| What the task requires |
Go through the records below and return each line that has "grcity" in it.

---- Given data

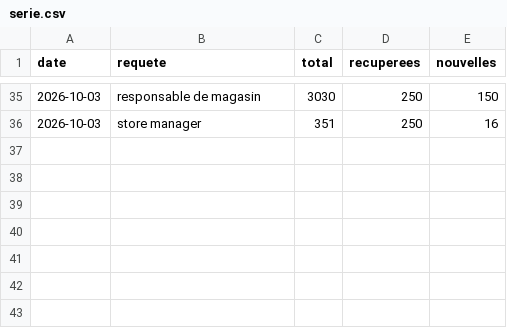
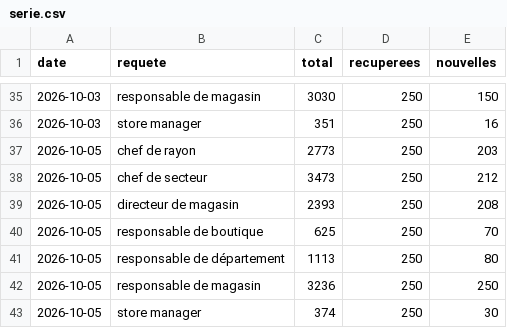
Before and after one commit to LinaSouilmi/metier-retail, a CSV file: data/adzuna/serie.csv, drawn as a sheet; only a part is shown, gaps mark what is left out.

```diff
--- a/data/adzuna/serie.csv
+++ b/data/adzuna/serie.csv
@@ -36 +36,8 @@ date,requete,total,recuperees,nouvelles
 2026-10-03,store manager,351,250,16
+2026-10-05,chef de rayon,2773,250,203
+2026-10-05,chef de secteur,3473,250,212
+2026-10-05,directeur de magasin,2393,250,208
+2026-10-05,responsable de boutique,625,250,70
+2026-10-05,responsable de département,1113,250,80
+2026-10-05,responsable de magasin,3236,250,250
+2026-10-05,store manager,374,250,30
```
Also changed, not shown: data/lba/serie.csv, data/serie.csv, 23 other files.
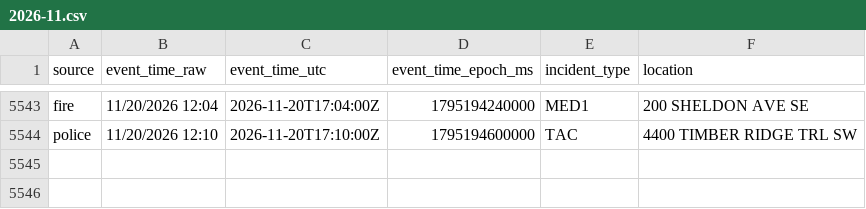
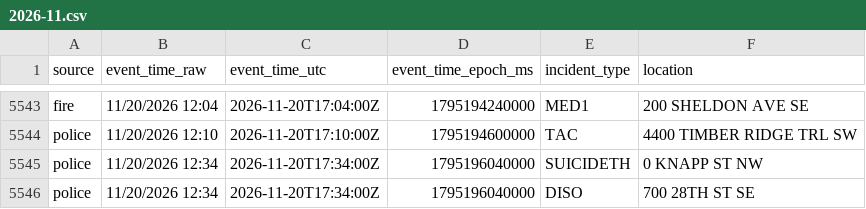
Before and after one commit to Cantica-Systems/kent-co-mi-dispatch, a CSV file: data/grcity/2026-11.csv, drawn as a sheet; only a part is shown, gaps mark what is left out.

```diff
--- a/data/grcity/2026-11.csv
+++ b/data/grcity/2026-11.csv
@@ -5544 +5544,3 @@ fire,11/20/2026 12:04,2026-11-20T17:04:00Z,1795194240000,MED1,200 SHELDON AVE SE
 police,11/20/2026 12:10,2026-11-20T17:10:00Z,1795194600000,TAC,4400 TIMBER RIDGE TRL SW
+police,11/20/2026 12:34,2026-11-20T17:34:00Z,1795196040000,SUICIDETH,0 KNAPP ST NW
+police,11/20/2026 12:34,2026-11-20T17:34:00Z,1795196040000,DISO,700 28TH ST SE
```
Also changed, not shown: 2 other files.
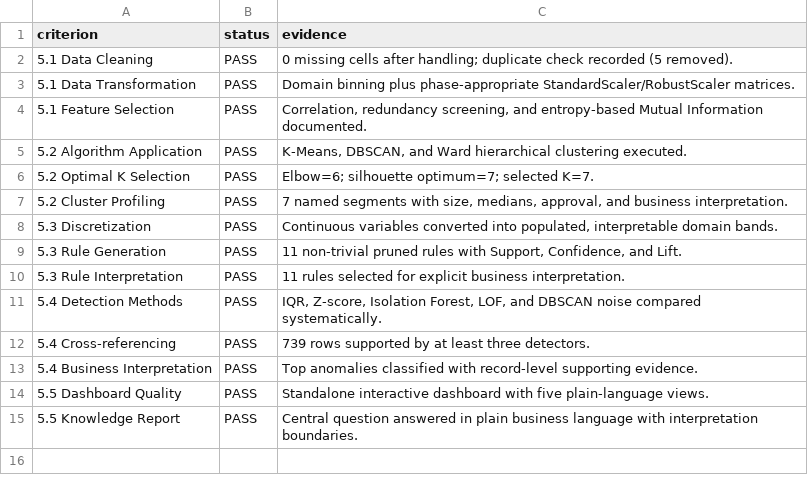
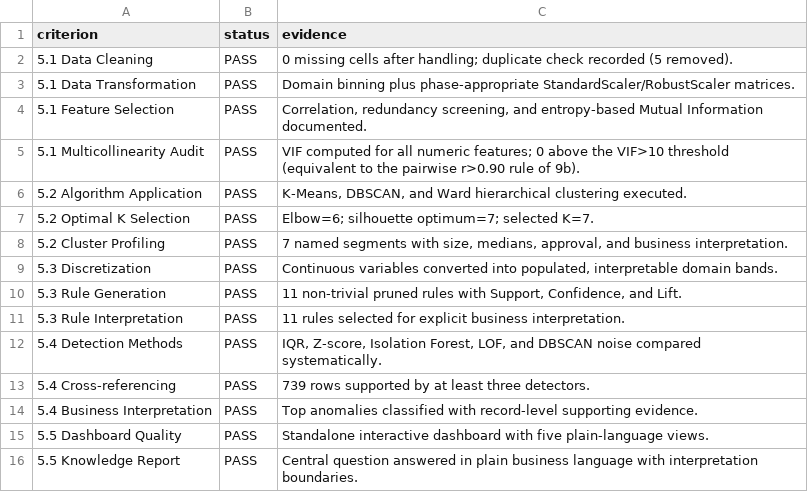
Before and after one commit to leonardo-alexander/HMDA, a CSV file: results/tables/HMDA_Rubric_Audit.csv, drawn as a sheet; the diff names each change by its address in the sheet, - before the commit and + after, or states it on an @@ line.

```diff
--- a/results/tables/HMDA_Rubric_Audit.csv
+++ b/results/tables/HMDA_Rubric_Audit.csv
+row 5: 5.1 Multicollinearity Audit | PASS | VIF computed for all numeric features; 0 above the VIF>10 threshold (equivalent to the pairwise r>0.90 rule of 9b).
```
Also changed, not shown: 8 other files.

--------
---- Given data

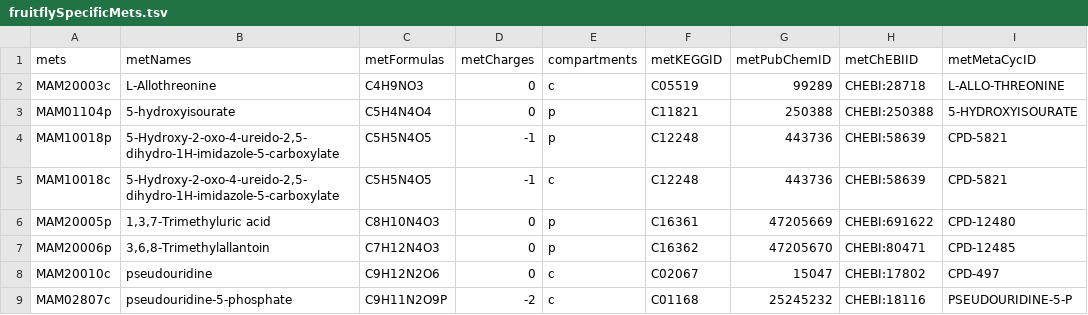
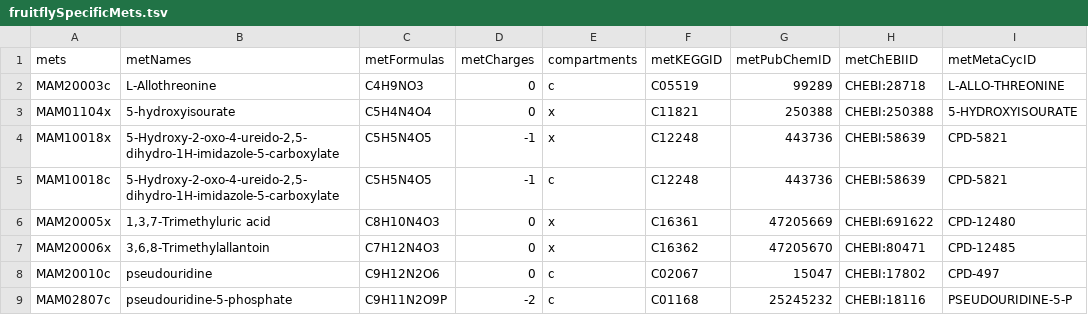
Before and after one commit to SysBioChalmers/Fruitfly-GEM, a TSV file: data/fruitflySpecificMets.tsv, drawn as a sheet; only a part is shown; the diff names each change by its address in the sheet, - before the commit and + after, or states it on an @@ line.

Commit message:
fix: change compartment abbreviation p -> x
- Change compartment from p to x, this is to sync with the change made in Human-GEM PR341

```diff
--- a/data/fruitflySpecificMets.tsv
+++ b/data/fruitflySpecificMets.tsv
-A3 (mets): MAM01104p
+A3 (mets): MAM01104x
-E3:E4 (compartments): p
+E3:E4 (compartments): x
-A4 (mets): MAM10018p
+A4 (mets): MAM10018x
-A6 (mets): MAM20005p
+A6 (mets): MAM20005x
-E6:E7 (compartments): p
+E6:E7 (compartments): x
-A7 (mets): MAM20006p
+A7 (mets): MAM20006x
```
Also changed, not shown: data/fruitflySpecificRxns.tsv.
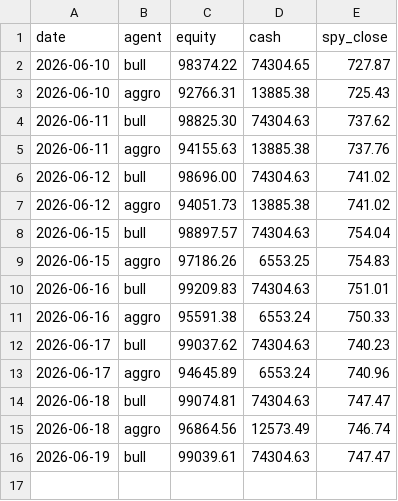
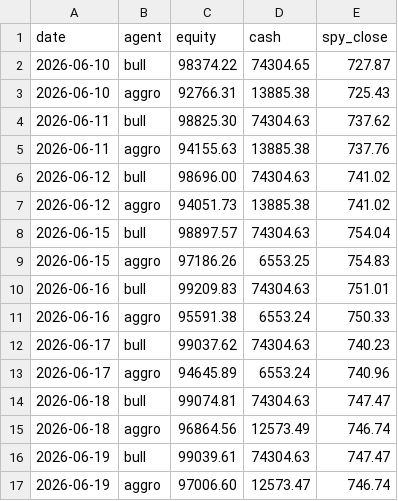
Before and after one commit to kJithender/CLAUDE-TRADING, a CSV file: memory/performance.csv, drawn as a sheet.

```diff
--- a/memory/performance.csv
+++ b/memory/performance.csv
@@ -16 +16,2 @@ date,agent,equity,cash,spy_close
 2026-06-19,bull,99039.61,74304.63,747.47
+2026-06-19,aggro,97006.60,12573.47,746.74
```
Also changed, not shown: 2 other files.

--------
---- Given data

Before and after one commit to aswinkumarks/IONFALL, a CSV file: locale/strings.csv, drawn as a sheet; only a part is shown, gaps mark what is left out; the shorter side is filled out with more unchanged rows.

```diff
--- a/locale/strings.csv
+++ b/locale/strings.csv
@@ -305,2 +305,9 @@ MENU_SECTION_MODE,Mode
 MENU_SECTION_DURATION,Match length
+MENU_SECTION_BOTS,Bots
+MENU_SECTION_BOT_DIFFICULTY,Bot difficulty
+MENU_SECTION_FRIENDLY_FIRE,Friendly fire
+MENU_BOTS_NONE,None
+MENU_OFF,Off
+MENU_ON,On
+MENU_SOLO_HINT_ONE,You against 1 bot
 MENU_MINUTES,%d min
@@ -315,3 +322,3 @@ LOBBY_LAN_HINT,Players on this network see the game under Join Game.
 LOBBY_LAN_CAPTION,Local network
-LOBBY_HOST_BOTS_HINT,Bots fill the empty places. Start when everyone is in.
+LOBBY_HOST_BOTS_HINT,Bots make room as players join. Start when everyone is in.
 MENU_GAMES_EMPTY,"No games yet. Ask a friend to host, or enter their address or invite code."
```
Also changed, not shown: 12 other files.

--------

| Solution below |
Before and after one commit to Cantica-Systems/kent-co-mi-dispatch, a CSV file: data/grcity/2026-11.csv, drawn as a sheet; only a part is shown, gaps mark what is left out.
--- a/data/grcity/2026-11.csv
+++ b/data/grcity/2026-11.csv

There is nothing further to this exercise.